— TASK OBJECTIVE —
Below are the records; copy out every line that holds the word "Function".

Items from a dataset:
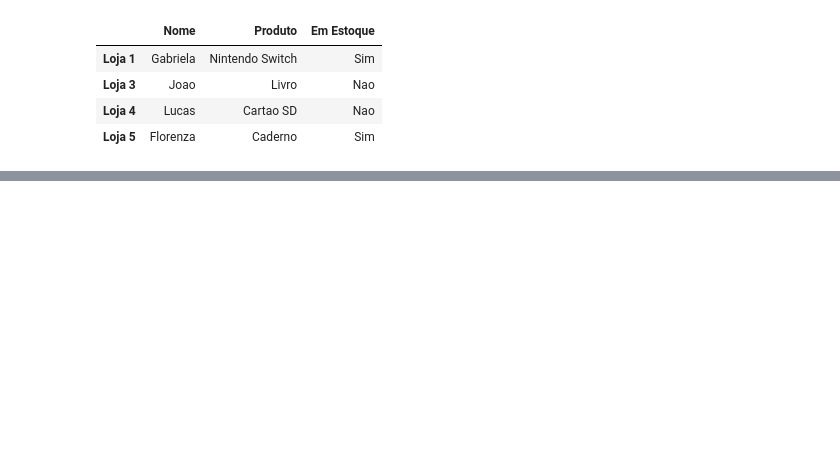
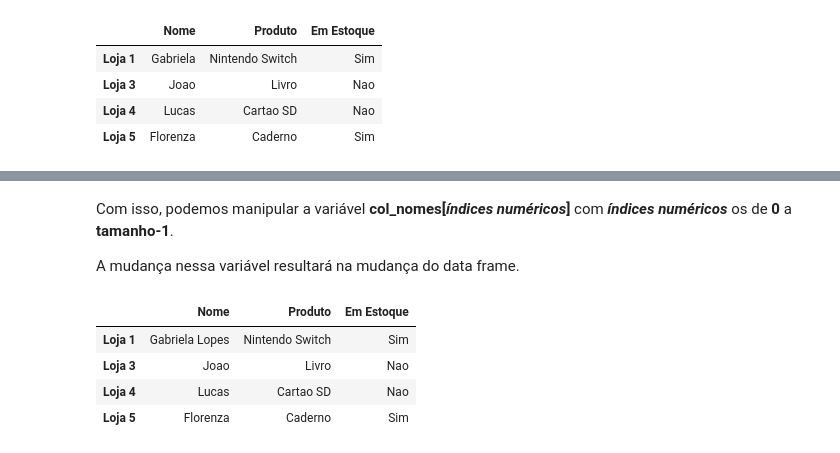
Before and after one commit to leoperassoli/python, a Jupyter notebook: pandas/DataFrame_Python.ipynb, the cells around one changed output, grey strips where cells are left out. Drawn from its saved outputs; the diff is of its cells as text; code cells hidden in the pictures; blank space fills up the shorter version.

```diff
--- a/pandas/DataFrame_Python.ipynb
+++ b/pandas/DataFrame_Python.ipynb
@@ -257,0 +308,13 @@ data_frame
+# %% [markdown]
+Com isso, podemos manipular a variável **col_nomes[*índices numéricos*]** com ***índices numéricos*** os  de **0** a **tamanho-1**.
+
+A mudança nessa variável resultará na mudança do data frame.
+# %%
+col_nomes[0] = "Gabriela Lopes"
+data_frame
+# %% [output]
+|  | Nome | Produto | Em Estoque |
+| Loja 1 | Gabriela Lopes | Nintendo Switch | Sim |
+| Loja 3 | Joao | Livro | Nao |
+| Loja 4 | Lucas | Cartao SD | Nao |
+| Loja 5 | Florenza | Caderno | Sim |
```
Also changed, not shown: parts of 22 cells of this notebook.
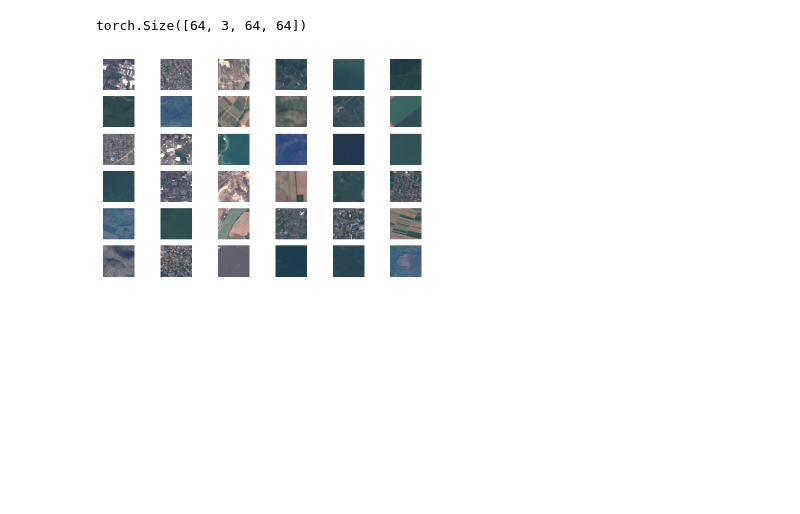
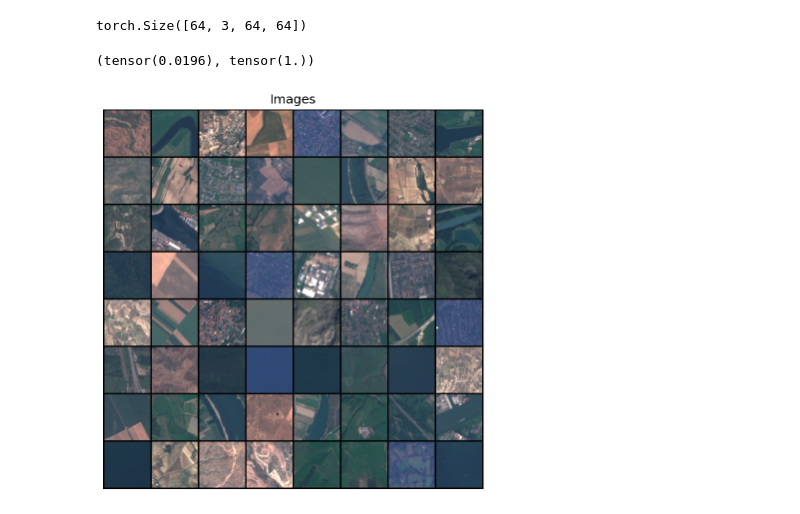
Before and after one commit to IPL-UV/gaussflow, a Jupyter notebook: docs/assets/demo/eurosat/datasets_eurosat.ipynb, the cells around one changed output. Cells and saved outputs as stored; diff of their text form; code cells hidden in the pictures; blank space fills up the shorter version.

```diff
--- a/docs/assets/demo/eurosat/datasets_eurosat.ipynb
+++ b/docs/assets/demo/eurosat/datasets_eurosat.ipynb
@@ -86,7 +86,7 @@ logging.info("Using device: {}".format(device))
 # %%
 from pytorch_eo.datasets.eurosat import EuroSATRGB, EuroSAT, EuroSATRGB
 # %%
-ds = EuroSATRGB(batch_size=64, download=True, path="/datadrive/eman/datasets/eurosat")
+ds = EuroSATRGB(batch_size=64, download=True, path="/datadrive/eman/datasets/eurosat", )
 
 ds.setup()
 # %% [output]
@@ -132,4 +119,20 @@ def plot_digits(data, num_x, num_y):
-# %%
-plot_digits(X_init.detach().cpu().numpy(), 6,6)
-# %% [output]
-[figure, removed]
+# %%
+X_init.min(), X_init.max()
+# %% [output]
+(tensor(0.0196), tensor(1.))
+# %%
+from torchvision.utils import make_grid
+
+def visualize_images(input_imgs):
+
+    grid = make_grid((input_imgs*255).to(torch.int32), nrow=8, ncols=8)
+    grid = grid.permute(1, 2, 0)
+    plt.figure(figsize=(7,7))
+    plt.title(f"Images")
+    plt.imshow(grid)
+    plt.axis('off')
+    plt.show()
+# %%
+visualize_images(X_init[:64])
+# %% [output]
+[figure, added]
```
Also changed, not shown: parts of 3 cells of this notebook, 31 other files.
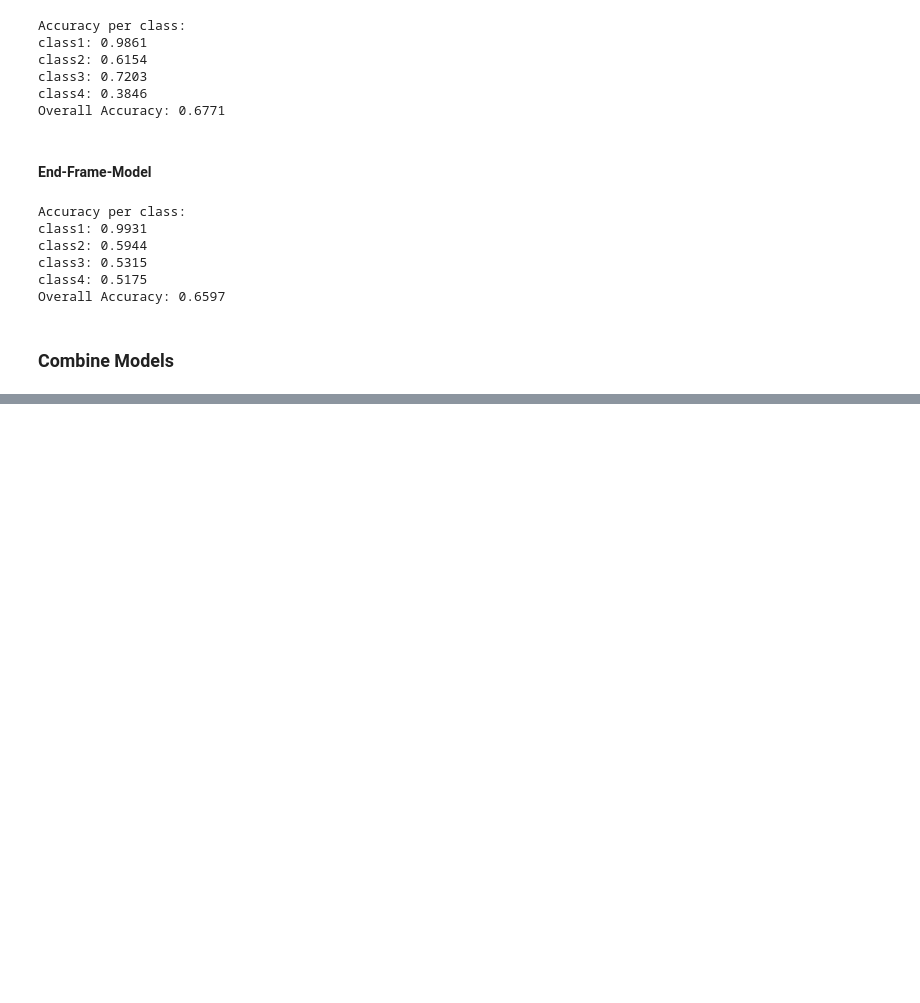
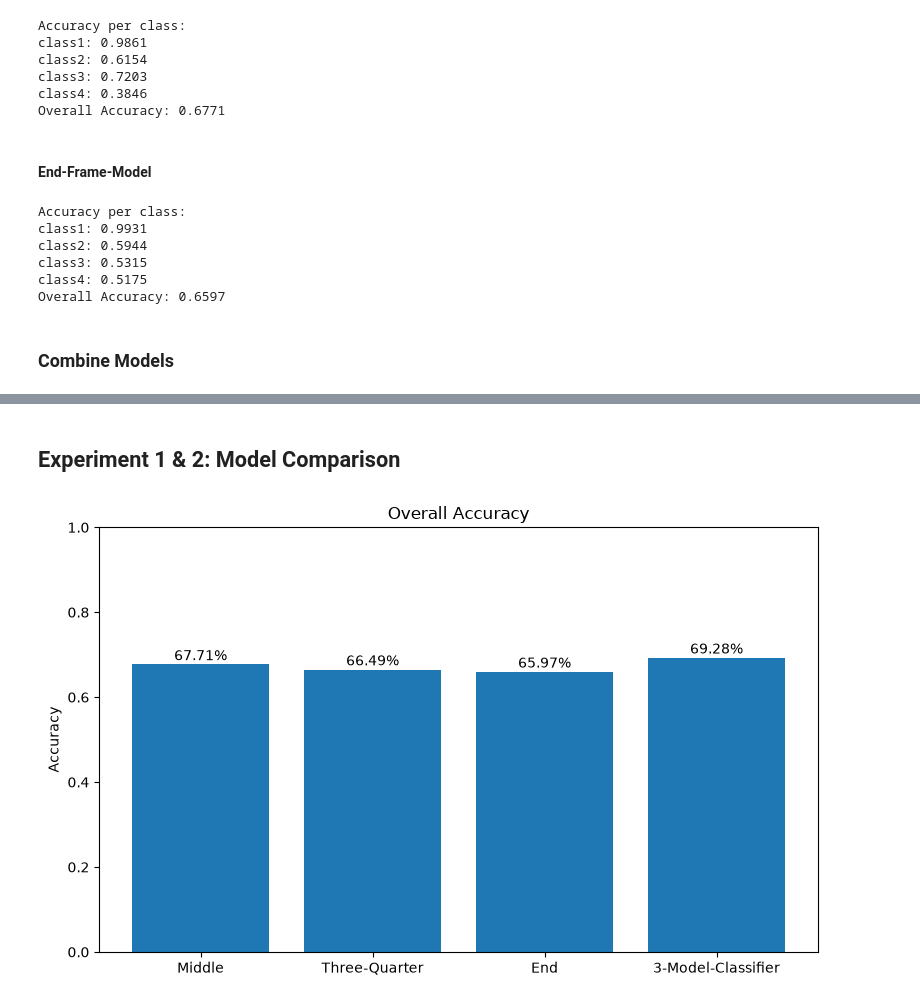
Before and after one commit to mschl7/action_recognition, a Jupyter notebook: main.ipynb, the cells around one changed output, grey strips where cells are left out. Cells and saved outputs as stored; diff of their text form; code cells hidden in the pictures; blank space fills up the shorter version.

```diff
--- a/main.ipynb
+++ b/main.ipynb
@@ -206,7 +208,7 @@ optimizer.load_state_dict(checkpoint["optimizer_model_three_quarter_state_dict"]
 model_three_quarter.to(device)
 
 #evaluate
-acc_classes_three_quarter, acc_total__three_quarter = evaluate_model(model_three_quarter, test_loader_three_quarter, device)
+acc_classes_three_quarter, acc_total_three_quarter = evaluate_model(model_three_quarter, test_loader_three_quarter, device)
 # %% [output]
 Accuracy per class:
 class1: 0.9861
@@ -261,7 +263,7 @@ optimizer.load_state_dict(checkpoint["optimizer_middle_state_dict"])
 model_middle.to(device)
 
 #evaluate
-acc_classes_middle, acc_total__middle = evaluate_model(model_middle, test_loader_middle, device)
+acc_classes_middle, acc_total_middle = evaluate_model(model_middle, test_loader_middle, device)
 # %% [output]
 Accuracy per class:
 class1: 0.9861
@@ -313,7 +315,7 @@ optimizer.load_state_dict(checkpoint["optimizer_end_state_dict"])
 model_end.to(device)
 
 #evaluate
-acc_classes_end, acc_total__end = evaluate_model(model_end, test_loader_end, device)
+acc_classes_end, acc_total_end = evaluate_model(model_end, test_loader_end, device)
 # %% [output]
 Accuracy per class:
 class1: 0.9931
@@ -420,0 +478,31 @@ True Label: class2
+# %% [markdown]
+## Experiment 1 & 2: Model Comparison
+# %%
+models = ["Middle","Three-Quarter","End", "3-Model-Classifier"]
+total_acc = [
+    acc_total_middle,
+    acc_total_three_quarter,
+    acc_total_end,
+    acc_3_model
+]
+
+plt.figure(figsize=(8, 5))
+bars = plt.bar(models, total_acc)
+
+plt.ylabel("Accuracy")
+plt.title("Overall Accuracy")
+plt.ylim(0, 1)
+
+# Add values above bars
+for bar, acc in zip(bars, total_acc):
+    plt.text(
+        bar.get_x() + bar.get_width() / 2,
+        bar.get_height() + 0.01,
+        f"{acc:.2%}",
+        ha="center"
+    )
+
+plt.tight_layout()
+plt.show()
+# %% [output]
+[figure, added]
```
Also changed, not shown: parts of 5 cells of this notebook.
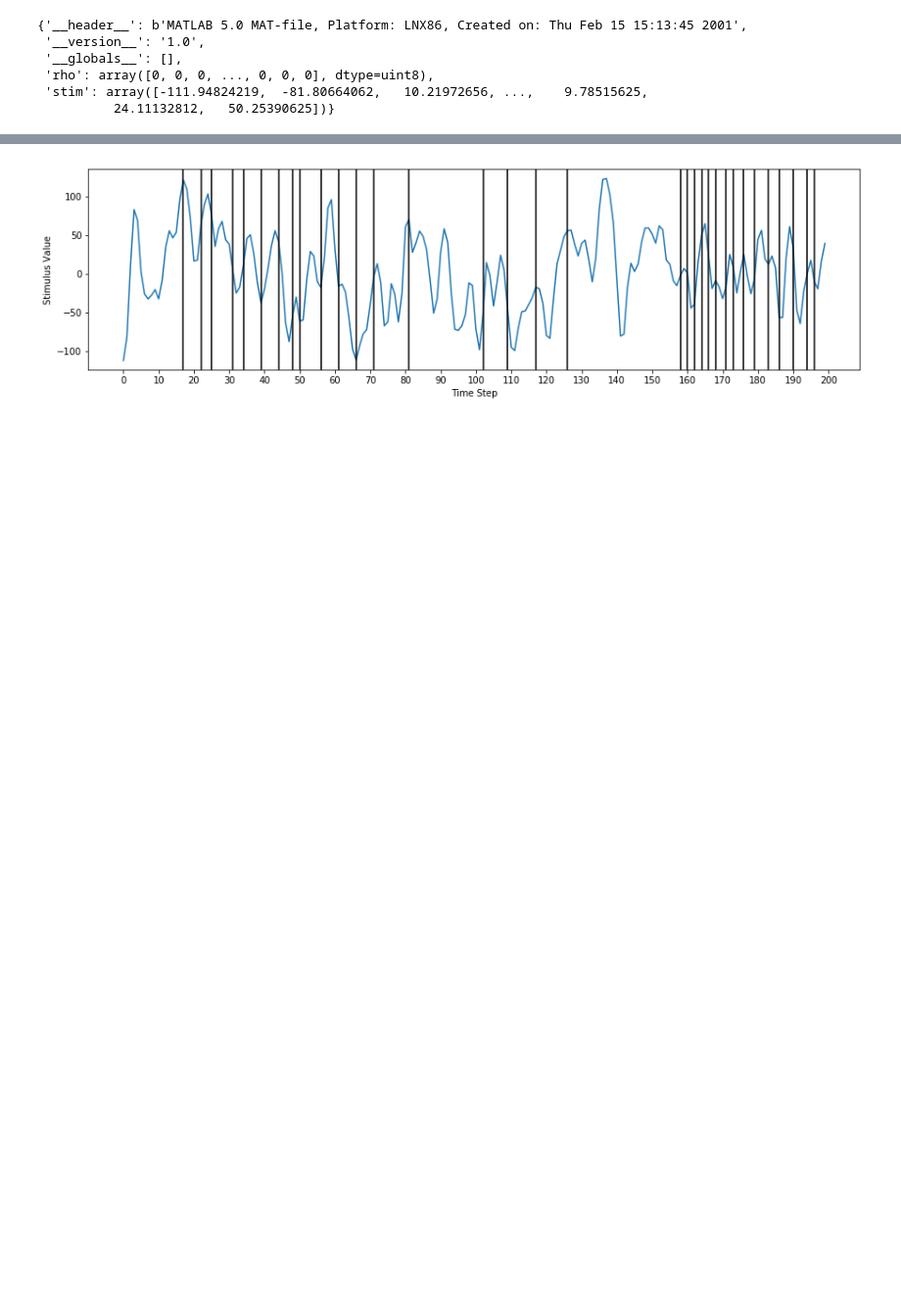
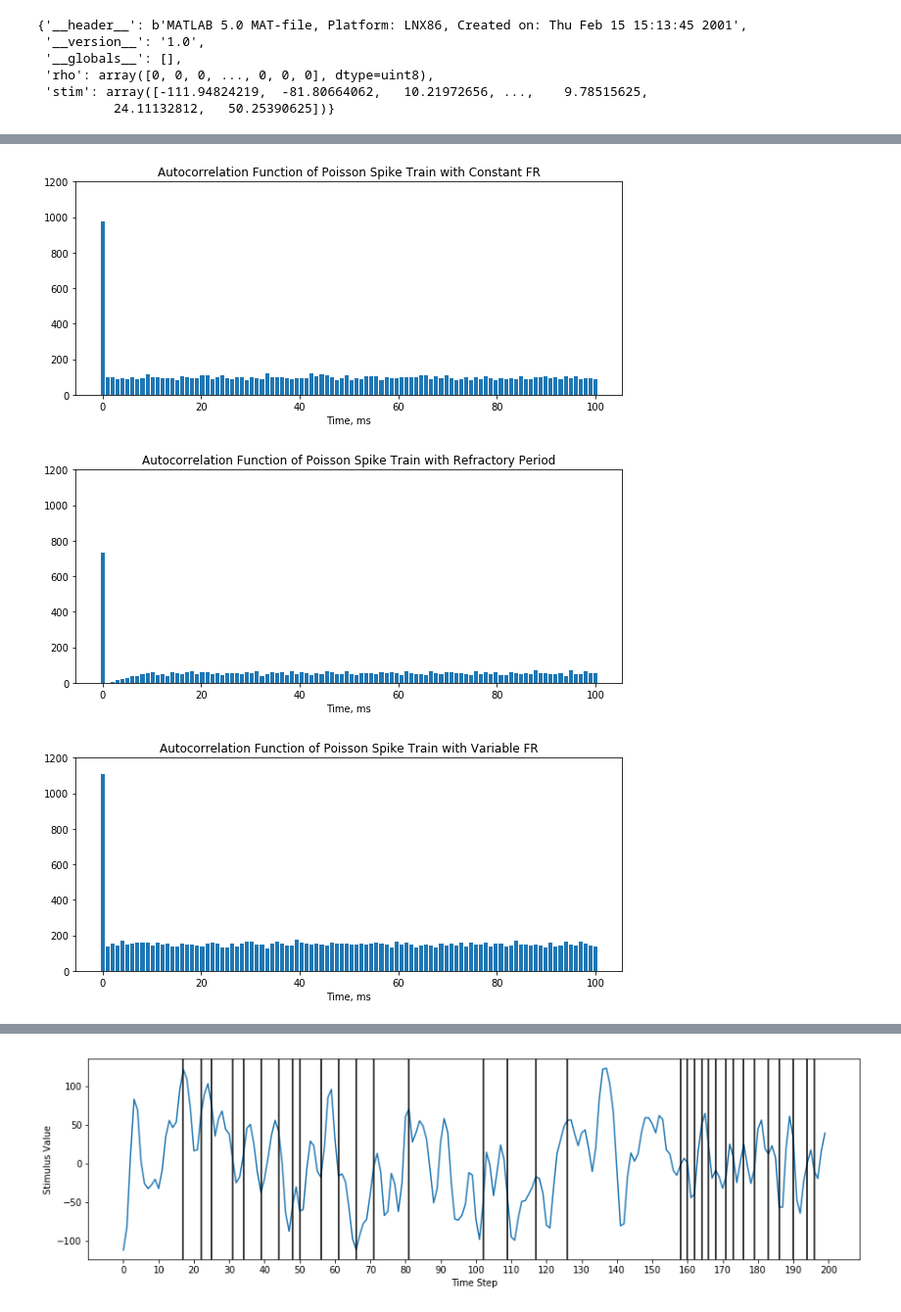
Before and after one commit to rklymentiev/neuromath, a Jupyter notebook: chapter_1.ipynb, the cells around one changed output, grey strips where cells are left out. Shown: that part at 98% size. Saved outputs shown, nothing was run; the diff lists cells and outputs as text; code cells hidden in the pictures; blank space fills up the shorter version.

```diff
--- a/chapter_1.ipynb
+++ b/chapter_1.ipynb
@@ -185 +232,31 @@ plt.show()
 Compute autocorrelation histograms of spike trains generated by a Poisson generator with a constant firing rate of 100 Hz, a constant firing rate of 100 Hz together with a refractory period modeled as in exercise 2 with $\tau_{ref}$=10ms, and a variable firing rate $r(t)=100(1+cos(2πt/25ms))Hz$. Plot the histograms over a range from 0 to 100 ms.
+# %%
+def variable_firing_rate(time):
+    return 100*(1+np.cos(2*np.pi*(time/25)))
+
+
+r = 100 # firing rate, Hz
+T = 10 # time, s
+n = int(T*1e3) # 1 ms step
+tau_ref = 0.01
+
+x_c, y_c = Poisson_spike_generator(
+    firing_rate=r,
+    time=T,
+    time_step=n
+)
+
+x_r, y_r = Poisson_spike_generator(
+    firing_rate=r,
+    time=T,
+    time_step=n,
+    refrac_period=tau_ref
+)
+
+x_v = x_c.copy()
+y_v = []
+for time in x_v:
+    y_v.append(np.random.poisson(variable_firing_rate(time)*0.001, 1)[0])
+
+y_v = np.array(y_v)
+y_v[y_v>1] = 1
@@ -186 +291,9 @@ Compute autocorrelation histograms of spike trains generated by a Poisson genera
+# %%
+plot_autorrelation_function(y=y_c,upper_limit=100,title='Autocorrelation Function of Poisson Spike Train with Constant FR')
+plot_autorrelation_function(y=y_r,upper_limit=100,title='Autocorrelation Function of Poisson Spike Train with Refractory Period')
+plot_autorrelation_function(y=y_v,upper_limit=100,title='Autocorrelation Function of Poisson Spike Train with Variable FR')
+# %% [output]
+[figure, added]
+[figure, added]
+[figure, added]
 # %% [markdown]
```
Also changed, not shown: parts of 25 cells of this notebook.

— TASK OUTPUT —
+plot_autorrelation_function(y=y_c,upper_limit=100,title='Autocorrelation Function of Poisson Spike Train with Constant FR')
+plot_autorrelation_function(y=y_r,upper_limit=100,title='Autocorrelation Function of Poisson Spike Train with Refractory Period')
+plot_autorrelation_function(y=y_v,upper_limit=100,title='Autocorrelation Function of Poisson Spike Train with Variable FR')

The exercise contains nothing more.